*** Records to process ***

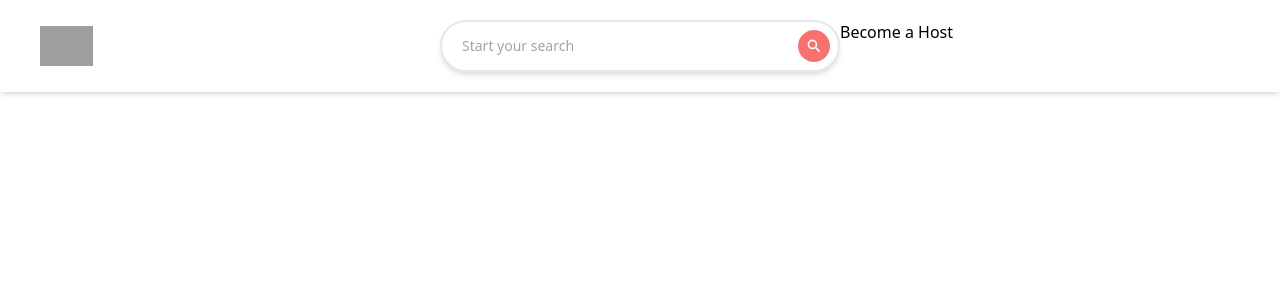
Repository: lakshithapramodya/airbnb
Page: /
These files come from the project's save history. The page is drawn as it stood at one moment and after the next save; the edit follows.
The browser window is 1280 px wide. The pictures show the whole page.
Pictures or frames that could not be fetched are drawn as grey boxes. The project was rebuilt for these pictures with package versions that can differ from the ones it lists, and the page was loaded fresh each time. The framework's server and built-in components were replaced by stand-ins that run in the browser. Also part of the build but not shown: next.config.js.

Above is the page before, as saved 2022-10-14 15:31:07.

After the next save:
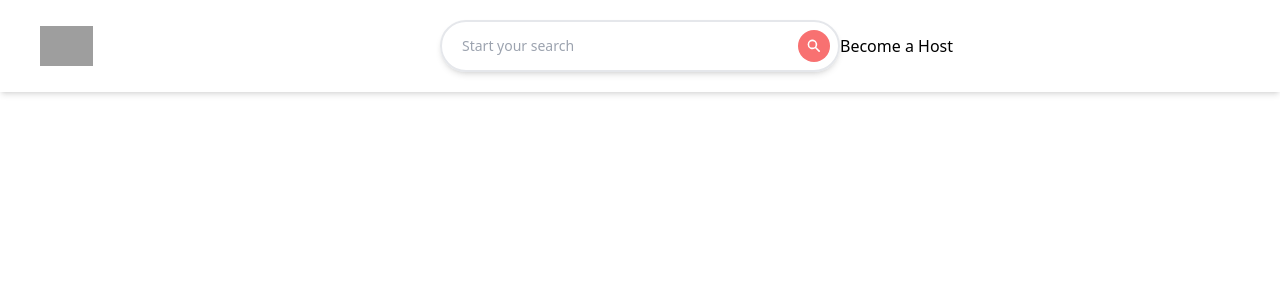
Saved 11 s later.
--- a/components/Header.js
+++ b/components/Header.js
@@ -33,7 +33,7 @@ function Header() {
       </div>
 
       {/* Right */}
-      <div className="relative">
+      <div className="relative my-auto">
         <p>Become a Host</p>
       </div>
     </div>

*** End of Records to process ***
*** Records to process ***

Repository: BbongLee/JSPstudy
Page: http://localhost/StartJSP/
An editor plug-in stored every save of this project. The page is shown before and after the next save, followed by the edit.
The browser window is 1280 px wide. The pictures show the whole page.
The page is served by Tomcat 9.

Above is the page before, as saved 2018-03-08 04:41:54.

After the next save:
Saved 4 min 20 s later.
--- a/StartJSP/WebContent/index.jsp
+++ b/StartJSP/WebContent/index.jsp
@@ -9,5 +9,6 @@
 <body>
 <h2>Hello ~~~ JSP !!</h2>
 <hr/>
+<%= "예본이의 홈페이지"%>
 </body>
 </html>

*** End of Records to process ***
*** Records to process ***

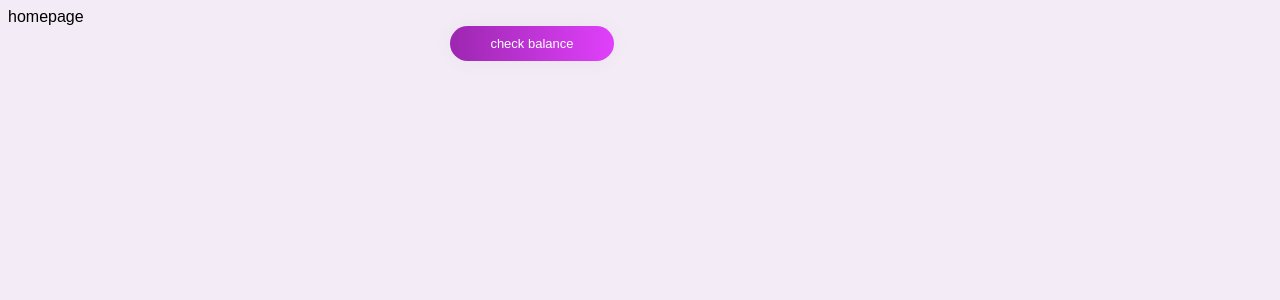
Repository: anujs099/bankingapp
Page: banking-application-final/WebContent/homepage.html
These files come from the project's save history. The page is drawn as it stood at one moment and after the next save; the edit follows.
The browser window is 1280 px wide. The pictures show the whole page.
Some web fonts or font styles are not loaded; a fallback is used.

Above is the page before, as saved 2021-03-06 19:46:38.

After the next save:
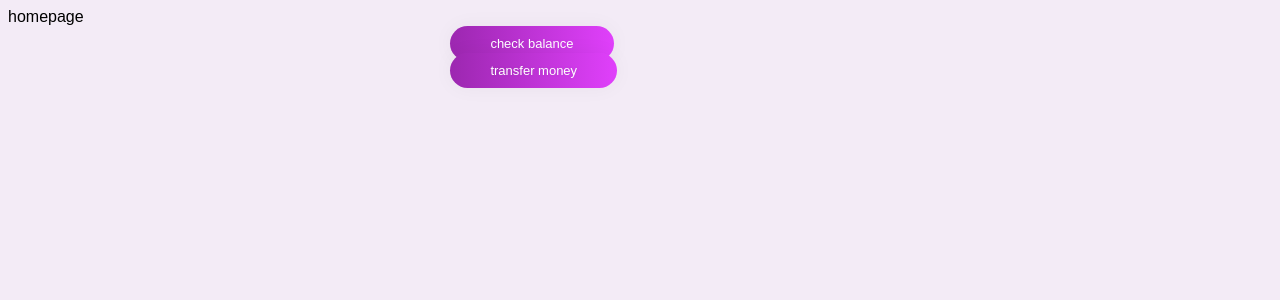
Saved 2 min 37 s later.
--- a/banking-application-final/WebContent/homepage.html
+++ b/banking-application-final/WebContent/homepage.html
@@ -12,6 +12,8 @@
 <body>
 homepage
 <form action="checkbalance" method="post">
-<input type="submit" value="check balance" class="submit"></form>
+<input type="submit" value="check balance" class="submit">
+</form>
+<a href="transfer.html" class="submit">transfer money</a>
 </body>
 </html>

*** End of Records to process ***

#### [Task]
What lines in the listing contain "loaded"? Copy them all.

#### [Exercise solution]
Pictures or frames that could not be fetched are drawn as grey boxes. The project was rebuilt for these pictures with package versions that can differ from the ones it lists, and the page was loaded fresh each time. The framework's server and built-in components were replaced by stand-ins that run in the browser. Also part of the build but not shown: next.config.js.
Some web fonts or font styles are not loaded; a fallback is used.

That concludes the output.